Through their garden, she and her schoolmates will learn math, science, art and immediately practical matters like nutrition.

Principal Lisa Zimmer sums up: "Which would kids rather eat: a packaged snack or a tomato they just picked, that they grew themselves?" (Some of us think the first step in this lesson would be to lose that distancing word "nutrition" and talk about tasting glorious food.)

New trees are being planted along with vines and veggies. From one, the kids pick subtly sweet purple mulberries, rarely available commercially; most people have never tasted them. They follow their produce from soil to table - or to sale, at their own stand in the Mill Valley farmers' market, along with pastries and sauces made from their harvest by parent volunteers.

Maguire School's garden art includes a striking mosaic spiral labyrinth that includes a map of our solar system. Teachers bring random classes out to this spot just to enjoy the fresh air while learning.

Lincoln School in Richmond has a garden that has expanded beyond the school's modest lot into a part of the Richmond Greenway thanks to teacher Park Guthrie and Urban Tilth, the Five Percent Project and lots of volunteers.

When we visited in February, there were enthusiastic 8- to 10-year-olds picking and weeding and sharing their greens and herbs. That's another thing we've seen in every school garden over the past decade - enthusiastic kids. Even the ones who work at being bored get caught up in something, authorized or not, and start asking interesting questions.

This project's funding is as iffy as that of any other public goods, so we were gratified to see that it had not only survived summer vacation but even expanded and joined forces with a community garden run by neighbor Doria Robinson. There are more beds, more trees, more berry bushes in the associated Berryland, on the Greenway just across Sixth Street.

Sense of ownership

Clearly there's a sense of community ownership of this parkway. An unprepossessing man wheeling a tall blue trash cart down the path asked if we knew where to get another, as he'd clearly filled his with "garbage I've been picking up all along here. Just tryin' to keep busy, man." He added a paint-stiffened jacket to his collection, heading toward a Dumpster a few blocks away.

Jeff Lee, who owns the corrugated-metal building facing the garden, funded a new mural: puzzle pieces individually painted by high school students.

The school's planting beds are tagged with photos and biographies of the students assigned to them this semester. Several of the adjacent community beds sport "pick me/recogas me!" placards urging path users to help themselves to surplus tomatoes and other veggies.

Both gardens flourish with community support: Lincoln gets mulch dropped off by city of Richmond tree-chip trucks; Maguire gets manure from the horses on Horse Hill next to Route 101. Both draw in volunteers and can always use more.

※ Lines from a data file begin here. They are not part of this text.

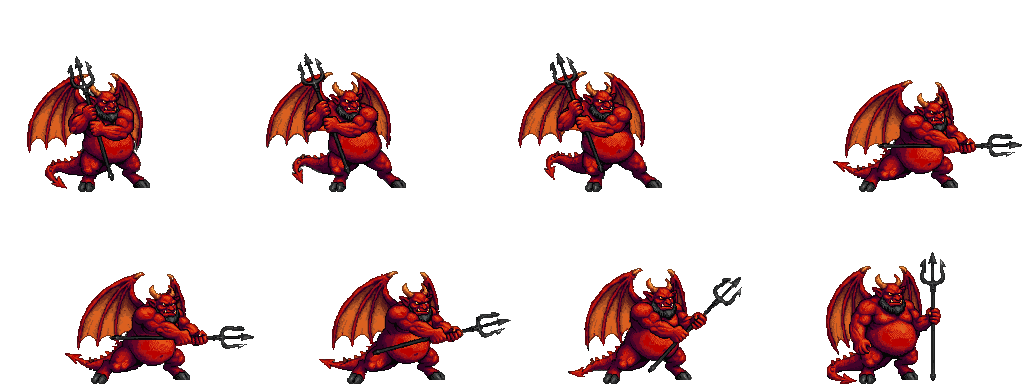
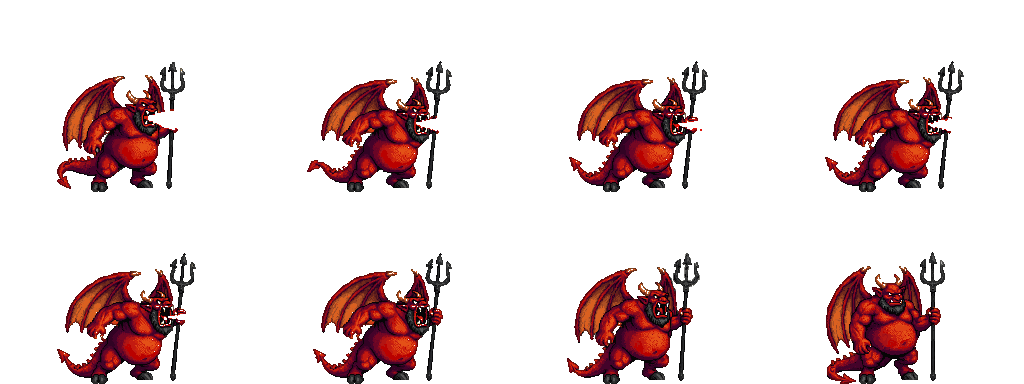
Enfer : le Démon crache le feu ; nouvelle attaque du Tourmenteur
Démon : crache-2 (la gueule grande ouverte, le feu de PixelLab retiré) ; le jeu dessine le jet de feu (« flammes »,
BattleEffects.DrawFlames : il coule de la bouche jusqu'au-delà de la cible, brûle un instant puis se retire), lancé au
corps à corps par le nouveau réglage « meleeProjectile ». --effect-preview=flammes joue l'attaque et son jet.
Tourmenteur : fauche-2 (un balayage bas du crochet, la traînée retirée, les jambes de l'image 3 reprises de la 4).
La fiche du Moloch (idole de bronze qui marche).

diff --git a/godot/scripts/Game/BattleEffects.cs b/godot/scripts/Game/BattleEffects.cs
@@ -270,6 +270,7 @@ public sealed class BattleEffects
         "feuilles" => "feuilles",
         "pierre" => "choc",
         "baiser" => "feu",
+        "flammes" => "feu",
         _ => "choc",
     };
 
@@ -287,6 +288,13 @@ public sealed class BattleEffects
     /// </summary>
     public void Launch(string kind, Vector2 from, Vector2 to, Action arrived, Vector2? from2 = null)
     {
+        if (kind == "flammes")
+        {
+            // le feu craché : un jet qui coule de la bouche jusqu'au-delà de la cible ; le coup porte quand il l'atteint
+            _beams.Add(new Beam { Kind = kind, From = from, To = to, Seed = ++_seed });
+            _projectiles.Add(new Projectile { Kind = "", From = to, To = to, Duration = FlameReach * FlameTime, Arrived = arrived });
+            return;
+        }
         if (kind is "eclair" or "rayon")
         {
             // un éclair ou un rayon n'a pas de trajet : il frappe presque aussitôt (un projectile invisible porte le moment du coup)
@@ -350,7 +358,7 @@ public sealed class BattleEffects
         _impacts.RemoveAll(i => i.Age > ImpactTime(i.Kind));
         foreach (var b in _beams)
             b.Age += delta;
-        _beams.RemoveAll(b => b.Age > (b.Kind == "rayon" ? RayTime : BeamTime));
+        _beams.RemoveAll(b => b.Age > b.Kind switch { "rayon" => RayTime, "flammes" => FlameTime, _ => BeamTime });
         foreach (var w in _flows)
             w.Age += delta;
         _flows.RemoveAll(w => w.Age > FlowTime);
@@ -887,6 +895,11 @@ public sealed class BattleEffects
             DrawRay(canvas, b);
             return;
         }
+        if (b.Kind == "flammes")
+        {
+            DrawFlames(canvas, b);
+            return;
+        }
         float fade = 1 - (float)(b.Age / BeamTime);
         int flicker = (int)(b.Age / 0.05);
         int seed = b.Seed + flicker * 31;
@@ -914,6 +927,52 @@ public sealed class BattleEffects
 
     /// <summary>Durée du rayon du Tyran œil à l'écran (il reste un peu plus qu'un éclair : on le voit sortir de l'œil).</summary>
     private const double RayTime = 0.45;
+
+    /// <summary>La durée du feu craché, et la part de cette durée qu'il met à atteindre la cible.</summary>
+    private const double FlameTime = 0.6, FlameReach = 0.3;
+
+    /// <summary>
+    /// Le feu craché du Démon : un jet qui coule de la bouche et s'élargit en s'éloignant, rouge sombre au bord, orange,
+    /// puis un cœur jaune pâle ; il ondule et crépite, va un peu au-delà de la cible, brûle un instant puis s'éteint en
+    /// se retirant vers sa pointe.
+    /// </summary>
+    private static void DrawFlames(CanvasItem canvas, Beam b)
+    {
+        float t = (float)(b.Age / FlameTime);
+        float reach = Math.Min(1, t / (float)FlameReach);
+        float tail = t < 0.7f ? 0 : (t - 0.7f) / 0.3f; // la fin : le jet quitte la bouche
+        // la bouche d'une grande créature est presque sur la case voisine : le jet passe la cible, au moins 160 pixels
+        float length = Math.Max(b.From.DistanceTo(b.To) * 1.3f, 160);
+        var end = b.From + (b.To - b.From).Normalized() * length;
+        var dir = (end - b.From).Normalized();
+        var across = new Vector2(-dir.Y, dir.X);
+        int samples = Math.Max(3, (int)(b.From.DistanceTo(end) / (U * 2)));
+        int flicker = (int)(b.Age / 0.05);
+        // trois passes (le bord sombre, l'orange, le cœur pâle) : chaque couche couvre la précédente d'un seul tenant,
+        // sans anneaux ; la taille de chaque bout change à chaque battement (des langues de feu)
+        var layers = new[] { (Extra: 1, Share: 1f, Color: new Color(0.75f, 0.12f, 0.05f, 0.85f)),
+            (Extra: 0, Share: 1f, Color: new Color(1, 0.45f, 0.08f)), (Extra: 0, Share: 0.45f, Color: new Color(1, 0.88f, 0.45f)) };
+        foreach (var layer in layers)
+            for (int i = 0; i <= samples; i++)
+            {
+                float s = (float)i / samples;
+                if (s > reach || s < tail)
+                    continue;
+                float wave = MathF.Sin((float)b.Age * 30 + i * 1.3f) * s * 2;
+                var at = b.From.Lerp(end, s) + across * wave * U;
+                float jitter = 0.75f + 0.5f * Noise(b.Seed + i * 7, flicker);
+                int width = (int)((1 + s * 6) * jitter * layer.Share) + layer.Extra;
+                if (width > 0 || layer.Extra > 0)
+                    Blob(canvas, at, width, layer.Color);
+            }
+        // des braises qui s'échappent du jet et montent
+        for (int k = 0; k < 6; k++)
+        {
+            float s = Math.Clamp(reach - 0.15f * k, tail, 1);
+            var at = b.From.Lerp(end, s) + new Vector2(((b.Seed + k * 13) % 7 - 3) * U, -t * (8 + k * 3) * U);
+            Dot(canvas, at, new Color(1, 0.7f, 0.2f, 1 - t));
+        }
+    }
 
     /// <summary>
     /// Le rayon du Tyran œil : un trait droit de son œil à la cible, un cœur pâle, un halo violet qui ondule (plus large

diff --git a/godot/scripts/Game/BattleFieldView.cs b/godot/scripts/Game/BattleFieldView.cs
@@ -1166,8 +1166,9 @@ public partial class BattleFieldView : Control
                     double age = 0, wind = 0, boltAge = -1;
                     bool hit = false, launched = false, landed = false;
                     // un tir avec un projectile (flèche, boule de feu) : il part à l'image du lâcher et le coup porte à son
-                    // arrivée ; sinon le coup porte au moment habituel du geste
-                    string? shot = struck.Ranged ? TextSetting(struck.Attacker, "projectile") : null;
+                    // arrivée ; sinon le coup porte au moment habituel du geste. Un coup au corps à corps peut aussi
+                    // lancer quelque chose (« meleeProjectile » : le feu que crache le Démon)
+                    string? shot = TextSetting(struck.Attacker, struck.Ranged ? "projectile" : "meleeProjectile");
                     // un coup joué sur la case de la cible (la foudre de l'Oiseau-tonnerre) : l'effet part un peu avant le
                     // coup, pour toucher le sol au moment où il porte
                     bool onHex = shot == null && BattleEffects.PlaysOnHex(TextSetting(struck.Attacker, "impact"));
@@ -1792,13 +1793,32 @@ public partial class BattleFieldView : Control
         if (!BattleEffects.PlaysOnHex(parts[0]))
         {
             // un tir (« eclair ») : de la première troupe de gauche vers la première de droite, relancé sans cesse pour
-            // rester visible sur une capture
+            // rester visible sur une capture. Si cette troupe le lance elle-même (« projectile » ou « meleeProjectile »),
+            // elle joue son attaque toutes les deux secondes et le tir part à son image du lâcher.
+            var from = _shown.FirstOrDefault(p => !p.Value.Gone && p.Key.Side == BattleSide.Attacker);
+            var to = _shown.FirstOrDefault(p => !p.Value.Gone && p.Key.Side == BattleSide.Defender);
+            if (from.Key != null && to.Key != null && Sheet(from.Key, AttackState) != null
+                && (TextSetting(from.Key, "projectile") == parts[0] || TextSetting(from.Key, "meleeProjectile") == parts[0]))
+            {
+                double before = _previewClock;
+                _previewClock = _previewClock < 0 || _previewClock > 2 ? 0 : _previewClock + delta;
+                if (_previewClock == 0)
+                    from.Value.Play(AttackState);
+                double release = (Setting(from.Key, "launchFrame") ?? 3) / Fps(from.Key, AttackState);
+                // un coup au corps à corps vise la case voisine (là où serait l'ennemi)
+                var aim = TextSetting(from.Key, "meleeProjectile") == parts[0]
+                    ? BodyCenter(from.Key, from.Value) + new Vector2(HexWidth, 0)
+                    : BodyCenter(to.Key, to.Value);
+                if (before < release && _previewClock >= release)
+                    _effects.Launch(parts[0], LaunchPoint(from.Key, from.Value), aim, () => { });
+                if (_previewClock > 1.2 && from.Value.State == AttackState)
+                    from.Value.Play(Idle);
+                return;
+            }
             _previewClock = _previewClock < 0 ? 0 : _previewClock + delta;
             if (_previewClock > 0 && _previewClock < 0.2)
                 return;
             _previewClock = 1e-6;
-            var from = _shown.FirstOrDefault(p => !p.Value.Gone && p.Key.Side == BattleSide.Attacker);
-            var to = _shown.FirstOrDefault(p => !p.Value.Gone && p.Key.Side == BattleSide.Defender);
             if (from.Key != null && to.Key != null)
                 _effects.Launch(parts[0], LaunchPoint(from.Key, from.Value), BodyCenter(to.Key, to.Value), () => { },
                     LaunchPoint(from.Key, from.Value, "launchPoint2"));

Both offer education of the sort we both envy, remembering our own school days.

Joe Eaton and Ron Sullivan are naturalists and freelance garden writers in Berkeley. Check out their Web site at www.selbornesurveys.com or e-mail them at home@sfchronicle.com.